By Lisa L. Price
Photos Courtesy of Mike Stroff IV
Land of the Giants? "Yeah, right," thought Mike Stroff. It was Oct. 30, 2007, pre-rut time in Illinois, and there he was, sitting behind a desk instead of in a treestand.
Mike is the creator of the television show "Southern Outdoor Experience," and he had several crews hunting with Central Illinois Outfitters in Cass County that week.
For his show (www.watchsoe.com), he wanted to capture enough hunts on film to fill a baker's dozen episodes in a series he'd planned to call "Land of the Giants."
But for the boss, at that point, it was more like "Land of the Giant Pile of Work."
Mike sat surrounded by tapes from the various camera crews, which he was attempting to organize, mark, edit and copy.

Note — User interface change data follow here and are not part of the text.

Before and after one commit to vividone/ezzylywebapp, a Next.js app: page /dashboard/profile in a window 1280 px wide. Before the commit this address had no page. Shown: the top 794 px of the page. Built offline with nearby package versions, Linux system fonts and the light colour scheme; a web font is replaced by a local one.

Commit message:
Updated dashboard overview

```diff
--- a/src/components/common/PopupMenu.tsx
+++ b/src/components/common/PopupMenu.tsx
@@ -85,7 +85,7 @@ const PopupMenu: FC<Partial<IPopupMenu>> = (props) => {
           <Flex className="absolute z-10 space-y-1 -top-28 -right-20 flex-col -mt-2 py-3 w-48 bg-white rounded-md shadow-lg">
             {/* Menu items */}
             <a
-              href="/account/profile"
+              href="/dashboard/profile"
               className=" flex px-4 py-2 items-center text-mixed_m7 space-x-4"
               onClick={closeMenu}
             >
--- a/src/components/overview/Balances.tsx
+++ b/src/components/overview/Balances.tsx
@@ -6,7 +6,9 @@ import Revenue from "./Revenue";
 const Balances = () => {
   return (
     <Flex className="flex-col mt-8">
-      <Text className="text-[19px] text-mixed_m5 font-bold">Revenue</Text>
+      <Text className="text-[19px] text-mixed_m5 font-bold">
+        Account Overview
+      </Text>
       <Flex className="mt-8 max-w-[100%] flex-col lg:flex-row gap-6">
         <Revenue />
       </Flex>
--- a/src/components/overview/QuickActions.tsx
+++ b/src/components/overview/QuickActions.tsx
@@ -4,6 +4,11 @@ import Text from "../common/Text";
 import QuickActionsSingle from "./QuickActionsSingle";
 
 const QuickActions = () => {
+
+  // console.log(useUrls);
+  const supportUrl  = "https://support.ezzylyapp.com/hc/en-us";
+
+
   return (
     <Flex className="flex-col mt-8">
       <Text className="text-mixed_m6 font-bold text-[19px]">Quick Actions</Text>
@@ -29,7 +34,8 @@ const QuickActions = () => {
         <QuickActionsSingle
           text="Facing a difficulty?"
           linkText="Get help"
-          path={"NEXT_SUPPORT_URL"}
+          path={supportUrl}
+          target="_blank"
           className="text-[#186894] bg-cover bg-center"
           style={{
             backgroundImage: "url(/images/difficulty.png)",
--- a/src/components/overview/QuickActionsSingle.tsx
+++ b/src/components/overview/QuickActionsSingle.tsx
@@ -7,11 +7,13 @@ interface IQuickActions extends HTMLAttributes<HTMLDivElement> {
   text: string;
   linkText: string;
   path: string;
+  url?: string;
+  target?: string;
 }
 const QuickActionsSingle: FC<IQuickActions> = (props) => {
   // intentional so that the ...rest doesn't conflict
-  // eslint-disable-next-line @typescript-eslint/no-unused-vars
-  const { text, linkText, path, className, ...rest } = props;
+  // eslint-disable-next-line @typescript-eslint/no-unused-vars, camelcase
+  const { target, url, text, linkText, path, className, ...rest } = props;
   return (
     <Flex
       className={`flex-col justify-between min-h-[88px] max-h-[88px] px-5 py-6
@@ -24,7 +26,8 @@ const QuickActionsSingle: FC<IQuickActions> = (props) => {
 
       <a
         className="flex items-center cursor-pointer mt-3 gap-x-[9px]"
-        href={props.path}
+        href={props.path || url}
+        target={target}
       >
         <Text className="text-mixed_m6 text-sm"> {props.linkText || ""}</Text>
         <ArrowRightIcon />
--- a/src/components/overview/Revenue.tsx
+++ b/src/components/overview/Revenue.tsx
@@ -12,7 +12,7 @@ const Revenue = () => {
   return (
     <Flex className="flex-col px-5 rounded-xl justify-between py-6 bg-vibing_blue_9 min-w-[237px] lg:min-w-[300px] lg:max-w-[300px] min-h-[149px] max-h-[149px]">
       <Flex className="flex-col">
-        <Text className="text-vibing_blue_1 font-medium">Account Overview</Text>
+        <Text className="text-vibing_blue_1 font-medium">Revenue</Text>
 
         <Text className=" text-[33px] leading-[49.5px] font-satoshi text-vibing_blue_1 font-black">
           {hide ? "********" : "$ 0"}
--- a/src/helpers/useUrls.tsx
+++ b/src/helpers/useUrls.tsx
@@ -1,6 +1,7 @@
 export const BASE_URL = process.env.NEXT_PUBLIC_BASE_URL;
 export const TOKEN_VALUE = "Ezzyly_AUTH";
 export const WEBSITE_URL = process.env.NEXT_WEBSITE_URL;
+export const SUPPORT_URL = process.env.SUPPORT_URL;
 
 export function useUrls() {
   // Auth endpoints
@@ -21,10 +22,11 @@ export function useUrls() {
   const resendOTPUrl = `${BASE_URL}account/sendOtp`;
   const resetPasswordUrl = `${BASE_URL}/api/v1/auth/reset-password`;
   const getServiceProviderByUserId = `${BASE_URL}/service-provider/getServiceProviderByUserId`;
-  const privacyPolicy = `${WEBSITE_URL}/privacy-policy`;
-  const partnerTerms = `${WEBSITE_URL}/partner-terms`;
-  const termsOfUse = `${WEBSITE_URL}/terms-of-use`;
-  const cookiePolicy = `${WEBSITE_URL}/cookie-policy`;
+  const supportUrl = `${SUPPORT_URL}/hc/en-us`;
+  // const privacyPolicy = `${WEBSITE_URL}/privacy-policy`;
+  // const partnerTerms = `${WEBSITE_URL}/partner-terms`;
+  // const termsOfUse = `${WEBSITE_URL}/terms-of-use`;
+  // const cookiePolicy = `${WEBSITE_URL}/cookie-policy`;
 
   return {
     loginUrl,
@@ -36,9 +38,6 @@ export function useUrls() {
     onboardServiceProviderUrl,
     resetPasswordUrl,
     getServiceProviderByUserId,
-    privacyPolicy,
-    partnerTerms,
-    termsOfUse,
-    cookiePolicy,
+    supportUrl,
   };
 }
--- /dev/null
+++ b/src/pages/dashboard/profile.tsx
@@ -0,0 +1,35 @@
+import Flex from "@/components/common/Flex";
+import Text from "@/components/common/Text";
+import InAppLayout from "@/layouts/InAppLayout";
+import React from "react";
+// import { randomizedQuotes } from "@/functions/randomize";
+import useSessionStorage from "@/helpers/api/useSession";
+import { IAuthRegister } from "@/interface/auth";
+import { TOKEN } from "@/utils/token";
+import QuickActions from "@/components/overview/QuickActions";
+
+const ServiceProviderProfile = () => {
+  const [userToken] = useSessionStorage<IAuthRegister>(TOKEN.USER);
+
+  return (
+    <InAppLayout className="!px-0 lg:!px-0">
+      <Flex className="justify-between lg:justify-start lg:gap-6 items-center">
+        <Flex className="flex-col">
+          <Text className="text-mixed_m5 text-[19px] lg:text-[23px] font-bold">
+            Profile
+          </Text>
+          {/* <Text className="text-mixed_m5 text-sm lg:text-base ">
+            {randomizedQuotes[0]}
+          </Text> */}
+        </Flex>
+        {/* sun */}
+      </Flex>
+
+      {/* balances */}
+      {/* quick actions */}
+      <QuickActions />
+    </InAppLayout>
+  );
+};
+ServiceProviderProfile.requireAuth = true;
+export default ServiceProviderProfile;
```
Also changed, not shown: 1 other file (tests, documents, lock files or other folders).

"We had crews out, and we were filming some of Central Illinois Outfitters' clients, too," Mike said. "I knew that if we were going to get enough footage to put 13 shows together, we had a lot of work to do, so I wasn't even going to hunt."
The clips he was editing would torture any deer hunter.
Mike watched footage of deer chasing each other along hardwood ridges, and of deer working scrapes.
He watched footage of happy hunters' faces, smiling back at the camera after a shot.
And then, he watched the images that were the last straw. The camera focused on some scrape action.
"Those deer were wearing it out," he said. "Still, I told myself that it was too late to get out that afternoon anyway.
"Then one of the guides stuck his head in the door and said, 'You need to get in a stand tonight.'"
Nobody had to twist Mike's arm.
His desk chair was still spinning as he stepped out on the front porch, fully camouflaged, to slide into his boots.
"We had picked a place for a stand on a hardwood ridge that was off a food plot of chicory. From a deer traffic standpoint, it was a really good location," Mike said. "We didn't get into the area until 4:00, and then we had all kinds of limbs to cut."
In their haste to create shooting lanes, Mike realized that they had buried his bow. So in addition to all the racket from sawing and snapping branches, he had to make even more noise digging through a pile of debris to get his bow.
"Finally, we got up in the tree and felt ready," he said. "But then we saw another branch that needed to be cut and did that, letting it drop to the ground, making a big crash. I looked at the cameraman and joked, 'We're going to kill a monster tonight.'"
They didn't have to wait long. Only about five minutes had passed when a 140-inch 8-pointer with good tine length and mass walked right into their new shooting lanes.
"The first time I saw it, I passed. But I was soon second-guessing my decision," Mike said.
"I called it back in, only to let it go. I couldn't make up my mind. I actually called that buck back in four times.
"But I told myself that I had a month to hunt," he added. "We got plenty of good footage of that deer and had opportunities to shoot, but I let it walk."
Mike had just settled back down when he spotted another deer coming across a CRP field toward them. It was the same path they'd taken to the stand, and they'd laid down a scent trail.
"The buck had its nose to the ground, almost galloping," Mike said. "I never even picked up my binoculars. It was so big, I didn't need to. There wasn't time for it anyway.
"In moments, the deer was standing in our mock scrape about 10 yards away," he continued. "I didn't have time to think about it. I just drew my bow and made the shot.
"We thought we heard it crash. And the shot felt good," Mike said.
"But when we calmed down, we decided it was best to give the buck more time. So we went back and ate dinner."
They found the deer a mere 40 yards from where they'd last seen it. The rack was tremendous, and so was the deer's body.
"The buck's neck was 36 1/2 inches around, and it field-dressed over 300 pounds," Mike said.
"When we checked it in, we could barely get its head off the ground at the scales. That deer had the biggest body of any I've taken."
The next day, Mike was back in the Land of the Giant Pile of Work, but smiling.
Hunter: Mike Stroff IV
Official Score: 192"
Composite Score: 208"
-- Reprinted from the August 2009 issue of Buckmasters RACK Magazine.